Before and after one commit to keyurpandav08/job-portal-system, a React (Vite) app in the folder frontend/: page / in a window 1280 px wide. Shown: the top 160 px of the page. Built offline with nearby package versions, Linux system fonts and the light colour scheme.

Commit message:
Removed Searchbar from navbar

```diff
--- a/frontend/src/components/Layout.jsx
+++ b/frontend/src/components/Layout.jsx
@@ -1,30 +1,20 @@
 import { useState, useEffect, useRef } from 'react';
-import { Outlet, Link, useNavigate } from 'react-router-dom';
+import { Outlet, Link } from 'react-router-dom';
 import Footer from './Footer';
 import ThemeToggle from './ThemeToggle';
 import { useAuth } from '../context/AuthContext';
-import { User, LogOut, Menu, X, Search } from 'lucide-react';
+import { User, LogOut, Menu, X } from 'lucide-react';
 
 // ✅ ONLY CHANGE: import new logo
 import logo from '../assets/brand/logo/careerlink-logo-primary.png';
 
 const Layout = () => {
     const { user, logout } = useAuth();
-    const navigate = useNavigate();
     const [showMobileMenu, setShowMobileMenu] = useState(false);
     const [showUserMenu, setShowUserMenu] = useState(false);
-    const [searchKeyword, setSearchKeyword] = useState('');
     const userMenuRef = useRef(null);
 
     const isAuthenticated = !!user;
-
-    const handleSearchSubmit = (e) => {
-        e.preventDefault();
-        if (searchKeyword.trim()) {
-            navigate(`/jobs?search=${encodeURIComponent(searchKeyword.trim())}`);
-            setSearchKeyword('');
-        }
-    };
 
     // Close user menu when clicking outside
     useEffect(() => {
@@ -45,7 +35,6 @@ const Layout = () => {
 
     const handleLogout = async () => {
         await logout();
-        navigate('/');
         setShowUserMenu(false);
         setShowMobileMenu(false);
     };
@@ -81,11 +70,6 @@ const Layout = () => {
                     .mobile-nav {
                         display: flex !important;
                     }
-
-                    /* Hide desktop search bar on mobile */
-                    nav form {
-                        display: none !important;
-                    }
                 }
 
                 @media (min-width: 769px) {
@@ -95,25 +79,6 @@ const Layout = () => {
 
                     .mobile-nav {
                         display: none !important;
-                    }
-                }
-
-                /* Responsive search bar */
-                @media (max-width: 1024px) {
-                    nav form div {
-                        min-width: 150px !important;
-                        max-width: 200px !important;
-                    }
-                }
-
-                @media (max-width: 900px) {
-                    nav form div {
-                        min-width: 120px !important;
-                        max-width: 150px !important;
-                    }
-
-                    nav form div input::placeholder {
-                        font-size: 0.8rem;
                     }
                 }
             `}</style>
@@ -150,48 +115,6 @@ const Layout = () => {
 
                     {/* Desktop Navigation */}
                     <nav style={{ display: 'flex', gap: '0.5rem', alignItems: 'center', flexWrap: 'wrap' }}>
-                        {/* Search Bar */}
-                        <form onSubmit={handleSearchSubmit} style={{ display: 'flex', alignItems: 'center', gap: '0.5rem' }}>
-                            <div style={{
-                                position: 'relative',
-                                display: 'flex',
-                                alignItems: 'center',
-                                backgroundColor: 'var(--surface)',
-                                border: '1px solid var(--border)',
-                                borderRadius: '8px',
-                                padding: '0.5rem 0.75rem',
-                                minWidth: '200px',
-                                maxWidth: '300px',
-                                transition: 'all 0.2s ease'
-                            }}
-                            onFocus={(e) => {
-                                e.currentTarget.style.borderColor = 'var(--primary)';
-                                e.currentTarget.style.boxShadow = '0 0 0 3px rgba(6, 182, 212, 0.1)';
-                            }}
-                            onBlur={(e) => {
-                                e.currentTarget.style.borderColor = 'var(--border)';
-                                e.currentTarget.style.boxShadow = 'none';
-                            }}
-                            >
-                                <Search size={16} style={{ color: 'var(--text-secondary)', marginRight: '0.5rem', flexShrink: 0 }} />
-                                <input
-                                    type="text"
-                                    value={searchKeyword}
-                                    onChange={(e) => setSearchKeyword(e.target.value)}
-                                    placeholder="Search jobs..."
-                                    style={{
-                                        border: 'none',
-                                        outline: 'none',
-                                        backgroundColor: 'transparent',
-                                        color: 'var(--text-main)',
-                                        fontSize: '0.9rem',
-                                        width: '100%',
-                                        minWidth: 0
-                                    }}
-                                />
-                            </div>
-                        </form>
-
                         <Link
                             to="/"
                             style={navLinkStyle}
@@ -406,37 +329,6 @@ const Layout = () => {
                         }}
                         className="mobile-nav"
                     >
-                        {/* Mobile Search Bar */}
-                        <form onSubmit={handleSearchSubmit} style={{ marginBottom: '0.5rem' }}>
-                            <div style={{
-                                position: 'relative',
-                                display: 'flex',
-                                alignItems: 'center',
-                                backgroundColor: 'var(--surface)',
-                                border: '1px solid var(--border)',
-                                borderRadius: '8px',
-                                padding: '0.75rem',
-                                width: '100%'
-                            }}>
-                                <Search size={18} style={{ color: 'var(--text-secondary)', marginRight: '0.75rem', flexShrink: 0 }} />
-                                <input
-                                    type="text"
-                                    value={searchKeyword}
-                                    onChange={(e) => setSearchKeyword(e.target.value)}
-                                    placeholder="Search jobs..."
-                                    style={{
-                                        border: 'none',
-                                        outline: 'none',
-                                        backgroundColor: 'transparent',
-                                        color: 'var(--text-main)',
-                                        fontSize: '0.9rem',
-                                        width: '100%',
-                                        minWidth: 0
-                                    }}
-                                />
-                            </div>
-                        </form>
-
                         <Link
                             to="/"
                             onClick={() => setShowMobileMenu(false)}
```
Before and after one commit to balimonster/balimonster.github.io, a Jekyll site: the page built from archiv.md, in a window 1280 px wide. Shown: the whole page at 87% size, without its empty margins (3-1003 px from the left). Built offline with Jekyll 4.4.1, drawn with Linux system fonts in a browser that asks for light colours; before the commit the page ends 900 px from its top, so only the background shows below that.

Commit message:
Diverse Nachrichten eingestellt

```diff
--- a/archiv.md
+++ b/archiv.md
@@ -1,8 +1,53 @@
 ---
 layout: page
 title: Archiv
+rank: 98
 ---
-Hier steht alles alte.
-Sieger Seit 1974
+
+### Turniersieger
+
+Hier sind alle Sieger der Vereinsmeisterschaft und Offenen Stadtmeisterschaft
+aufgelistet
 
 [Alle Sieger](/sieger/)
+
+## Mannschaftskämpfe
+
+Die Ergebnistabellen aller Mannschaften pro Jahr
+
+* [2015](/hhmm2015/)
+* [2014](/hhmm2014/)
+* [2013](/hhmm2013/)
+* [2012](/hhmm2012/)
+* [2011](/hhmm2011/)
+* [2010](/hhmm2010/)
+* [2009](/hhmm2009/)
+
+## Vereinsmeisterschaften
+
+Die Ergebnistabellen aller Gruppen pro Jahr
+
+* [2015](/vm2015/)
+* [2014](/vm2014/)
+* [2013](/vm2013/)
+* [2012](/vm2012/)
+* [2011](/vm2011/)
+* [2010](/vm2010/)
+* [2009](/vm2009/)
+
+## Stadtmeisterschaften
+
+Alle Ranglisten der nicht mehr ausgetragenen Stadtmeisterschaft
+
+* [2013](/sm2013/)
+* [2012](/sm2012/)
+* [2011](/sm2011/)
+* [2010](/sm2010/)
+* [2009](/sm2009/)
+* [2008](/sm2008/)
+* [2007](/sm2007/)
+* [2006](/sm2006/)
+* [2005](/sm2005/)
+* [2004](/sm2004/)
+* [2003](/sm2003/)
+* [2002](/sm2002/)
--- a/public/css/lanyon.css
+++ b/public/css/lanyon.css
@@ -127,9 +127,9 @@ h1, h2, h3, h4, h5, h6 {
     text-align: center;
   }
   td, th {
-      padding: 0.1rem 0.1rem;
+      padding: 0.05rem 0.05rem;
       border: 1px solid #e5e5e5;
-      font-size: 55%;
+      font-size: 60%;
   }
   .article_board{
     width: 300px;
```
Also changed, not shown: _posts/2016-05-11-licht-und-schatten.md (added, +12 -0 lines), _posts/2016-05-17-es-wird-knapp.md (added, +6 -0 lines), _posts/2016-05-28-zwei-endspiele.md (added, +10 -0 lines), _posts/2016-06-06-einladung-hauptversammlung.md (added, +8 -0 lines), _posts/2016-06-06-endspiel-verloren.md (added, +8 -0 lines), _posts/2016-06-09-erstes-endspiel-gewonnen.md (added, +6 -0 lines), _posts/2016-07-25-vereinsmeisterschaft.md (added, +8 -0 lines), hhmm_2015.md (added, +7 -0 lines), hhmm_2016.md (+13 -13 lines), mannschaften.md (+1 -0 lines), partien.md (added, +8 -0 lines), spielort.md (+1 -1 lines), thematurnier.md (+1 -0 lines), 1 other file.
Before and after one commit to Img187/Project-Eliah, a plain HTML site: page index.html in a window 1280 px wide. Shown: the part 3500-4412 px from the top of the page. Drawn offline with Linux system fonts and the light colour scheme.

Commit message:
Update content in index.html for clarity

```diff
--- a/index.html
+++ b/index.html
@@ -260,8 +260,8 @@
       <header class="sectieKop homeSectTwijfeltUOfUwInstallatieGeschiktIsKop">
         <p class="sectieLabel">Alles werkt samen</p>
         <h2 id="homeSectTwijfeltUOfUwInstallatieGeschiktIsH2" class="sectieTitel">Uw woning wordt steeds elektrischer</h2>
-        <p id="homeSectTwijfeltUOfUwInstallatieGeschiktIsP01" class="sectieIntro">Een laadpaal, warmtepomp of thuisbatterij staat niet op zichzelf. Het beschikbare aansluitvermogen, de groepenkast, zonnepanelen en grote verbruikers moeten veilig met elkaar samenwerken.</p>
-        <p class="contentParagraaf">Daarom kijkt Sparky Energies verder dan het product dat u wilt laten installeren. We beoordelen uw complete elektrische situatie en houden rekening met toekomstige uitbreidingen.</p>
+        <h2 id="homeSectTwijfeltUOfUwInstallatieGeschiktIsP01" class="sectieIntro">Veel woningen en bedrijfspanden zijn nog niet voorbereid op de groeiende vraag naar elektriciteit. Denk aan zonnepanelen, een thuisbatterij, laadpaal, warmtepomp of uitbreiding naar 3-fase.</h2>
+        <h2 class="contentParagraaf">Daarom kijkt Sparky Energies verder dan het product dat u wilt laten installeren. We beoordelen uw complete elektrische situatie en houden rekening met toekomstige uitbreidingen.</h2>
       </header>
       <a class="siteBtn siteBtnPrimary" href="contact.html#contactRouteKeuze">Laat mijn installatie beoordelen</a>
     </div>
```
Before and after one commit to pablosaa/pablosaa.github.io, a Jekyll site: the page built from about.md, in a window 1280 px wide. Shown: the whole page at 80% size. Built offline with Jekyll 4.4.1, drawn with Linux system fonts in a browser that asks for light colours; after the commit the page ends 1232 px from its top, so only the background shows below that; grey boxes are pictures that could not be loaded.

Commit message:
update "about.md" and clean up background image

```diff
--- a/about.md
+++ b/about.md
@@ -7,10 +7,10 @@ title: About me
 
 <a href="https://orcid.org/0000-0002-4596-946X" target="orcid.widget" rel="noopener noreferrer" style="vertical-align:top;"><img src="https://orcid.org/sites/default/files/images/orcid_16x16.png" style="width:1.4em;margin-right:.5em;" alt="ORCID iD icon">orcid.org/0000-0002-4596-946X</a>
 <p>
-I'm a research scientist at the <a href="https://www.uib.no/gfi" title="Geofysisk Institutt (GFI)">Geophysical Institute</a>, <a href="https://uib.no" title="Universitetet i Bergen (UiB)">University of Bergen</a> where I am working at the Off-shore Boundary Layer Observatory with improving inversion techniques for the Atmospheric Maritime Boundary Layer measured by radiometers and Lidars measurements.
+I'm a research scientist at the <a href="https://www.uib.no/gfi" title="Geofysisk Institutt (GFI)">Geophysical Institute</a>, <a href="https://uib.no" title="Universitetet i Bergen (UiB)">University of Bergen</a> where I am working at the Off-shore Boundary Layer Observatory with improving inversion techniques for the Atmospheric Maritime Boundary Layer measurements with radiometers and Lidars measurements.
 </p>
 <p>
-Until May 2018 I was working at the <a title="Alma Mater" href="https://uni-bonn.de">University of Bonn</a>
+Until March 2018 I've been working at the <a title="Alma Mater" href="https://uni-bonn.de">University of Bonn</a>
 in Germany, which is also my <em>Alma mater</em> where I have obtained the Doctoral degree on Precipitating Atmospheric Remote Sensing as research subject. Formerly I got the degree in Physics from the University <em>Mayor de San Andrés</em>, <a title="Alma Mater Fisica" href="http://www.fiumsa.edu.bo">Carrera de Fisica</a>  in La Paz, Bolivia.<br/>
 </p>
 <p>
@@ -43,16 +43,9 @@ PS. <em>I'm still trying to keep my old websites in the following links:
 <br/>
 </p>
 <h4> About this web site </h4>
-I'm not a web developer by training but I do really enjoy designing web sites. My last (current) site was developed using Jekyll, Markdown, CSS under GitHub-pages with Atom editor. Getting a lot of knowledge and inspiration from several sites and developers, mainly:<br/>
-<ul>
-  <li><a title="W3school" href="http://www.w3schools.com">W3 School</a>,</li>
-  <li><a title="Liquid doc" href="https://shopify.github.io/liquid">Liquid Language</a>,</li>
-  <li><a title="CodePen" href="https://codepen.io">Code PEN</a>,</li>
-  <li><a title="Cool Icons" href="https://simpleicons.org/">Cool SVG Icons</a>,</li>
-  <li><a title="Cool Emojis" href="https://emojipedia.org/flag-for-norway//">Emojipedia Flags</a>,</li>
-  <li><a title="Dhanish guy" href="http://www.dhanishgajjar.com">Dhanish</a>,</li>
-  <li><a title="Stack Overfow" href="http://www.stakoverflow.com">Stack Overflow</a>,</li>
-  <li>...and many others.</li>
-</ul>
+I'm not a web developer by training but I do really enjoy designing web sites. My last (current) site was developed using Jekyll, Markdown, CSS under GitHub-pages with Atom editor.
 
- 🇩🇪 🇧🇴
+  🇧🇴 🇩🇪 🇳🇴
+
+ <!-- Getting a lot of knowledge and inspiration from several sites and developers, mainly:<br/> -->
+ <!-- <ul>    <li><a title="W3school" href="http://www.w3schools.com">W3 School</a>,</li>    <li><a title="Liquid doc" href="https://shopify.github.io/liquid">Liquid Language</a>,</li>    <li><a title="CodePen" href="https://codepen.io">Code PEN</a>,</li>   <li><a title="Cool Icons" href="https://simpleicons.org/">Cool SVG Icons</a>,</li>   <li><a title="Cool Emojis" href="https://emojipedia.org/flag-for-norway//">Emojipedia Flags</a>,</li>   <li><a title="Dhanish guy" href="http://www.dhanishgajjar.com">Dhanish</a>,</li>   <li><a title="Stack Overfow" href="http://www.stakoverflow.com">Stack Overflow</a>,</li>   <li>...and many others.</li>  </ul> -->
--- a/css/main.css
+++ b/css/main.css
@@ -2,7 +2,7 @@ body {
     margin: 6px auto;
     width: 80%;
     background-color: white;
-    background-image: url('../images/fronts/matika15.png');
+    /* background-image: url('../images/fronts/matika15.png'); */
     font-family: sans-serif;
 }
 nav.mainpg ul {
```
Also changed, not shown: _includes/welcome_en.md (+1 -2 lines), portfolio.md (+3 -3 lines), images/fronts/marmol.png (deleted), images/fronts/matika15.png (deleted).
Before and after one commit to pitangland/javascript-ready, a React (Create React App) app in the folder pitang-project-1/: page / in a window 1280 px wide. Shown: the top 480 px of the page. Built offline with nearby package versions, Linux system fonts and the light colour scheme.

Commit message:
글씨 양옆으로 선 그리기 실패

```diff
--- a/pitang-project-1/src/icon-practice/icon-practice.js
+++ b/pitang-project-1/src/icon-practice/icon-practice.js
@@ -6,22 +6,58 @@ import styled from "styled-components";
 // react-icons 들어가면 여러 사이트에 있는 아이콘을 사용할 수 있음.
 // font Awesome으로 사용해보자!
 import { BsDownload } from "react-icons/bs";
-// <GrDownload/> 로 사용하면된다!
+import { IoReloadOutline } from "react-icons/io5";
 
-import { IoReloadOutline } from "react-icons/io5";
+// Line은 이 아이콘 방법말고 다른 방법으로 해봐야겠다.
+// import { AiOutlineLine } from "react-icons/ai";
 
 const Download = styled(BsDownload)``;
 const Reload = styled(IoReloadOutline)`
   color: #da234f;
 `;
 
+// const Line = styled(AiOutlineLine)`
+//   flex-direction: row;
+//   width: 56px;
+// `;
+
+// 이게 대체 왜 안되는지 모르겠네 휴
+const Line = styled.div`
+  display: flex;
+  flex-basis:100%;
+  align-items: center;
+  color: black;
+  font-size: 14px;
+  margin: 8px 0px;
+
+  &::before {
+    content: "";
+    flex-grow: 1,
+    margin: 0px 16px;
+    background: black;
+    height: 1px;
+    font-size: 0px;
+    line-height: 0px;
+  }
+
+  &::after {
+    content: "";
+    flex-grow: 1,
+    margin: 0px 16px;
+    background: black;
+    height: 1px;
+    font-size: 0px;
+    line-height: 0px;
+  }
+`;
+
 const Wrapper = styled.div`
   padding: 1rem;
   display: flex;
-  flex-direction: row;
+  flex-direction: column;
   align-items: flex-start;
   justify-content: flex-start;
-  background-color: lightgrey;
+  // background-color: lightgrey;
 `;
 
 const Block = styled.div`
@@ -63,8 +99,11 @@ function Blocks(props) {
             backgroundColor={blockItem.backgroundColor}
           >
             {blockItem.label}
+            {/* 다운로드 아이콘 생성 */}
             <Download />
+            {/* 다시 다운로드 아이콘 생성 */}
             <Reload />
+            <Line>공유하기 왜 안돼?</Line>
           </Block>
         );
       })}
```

— What is being asked —
Where a line in the records above contains the string "styled", return that line.

— Response area —
@@ -6,22 +6,58 @@ import styled from "styled-components";
 const Download = styled(BsDownload)``;
 const Reload = styled(IoReloadOutline)`
+// const Line = styled(AiOutlineLine)`
+const Line = styled.div`
 const Wrapper = styled.div`
 const Block = styled.div`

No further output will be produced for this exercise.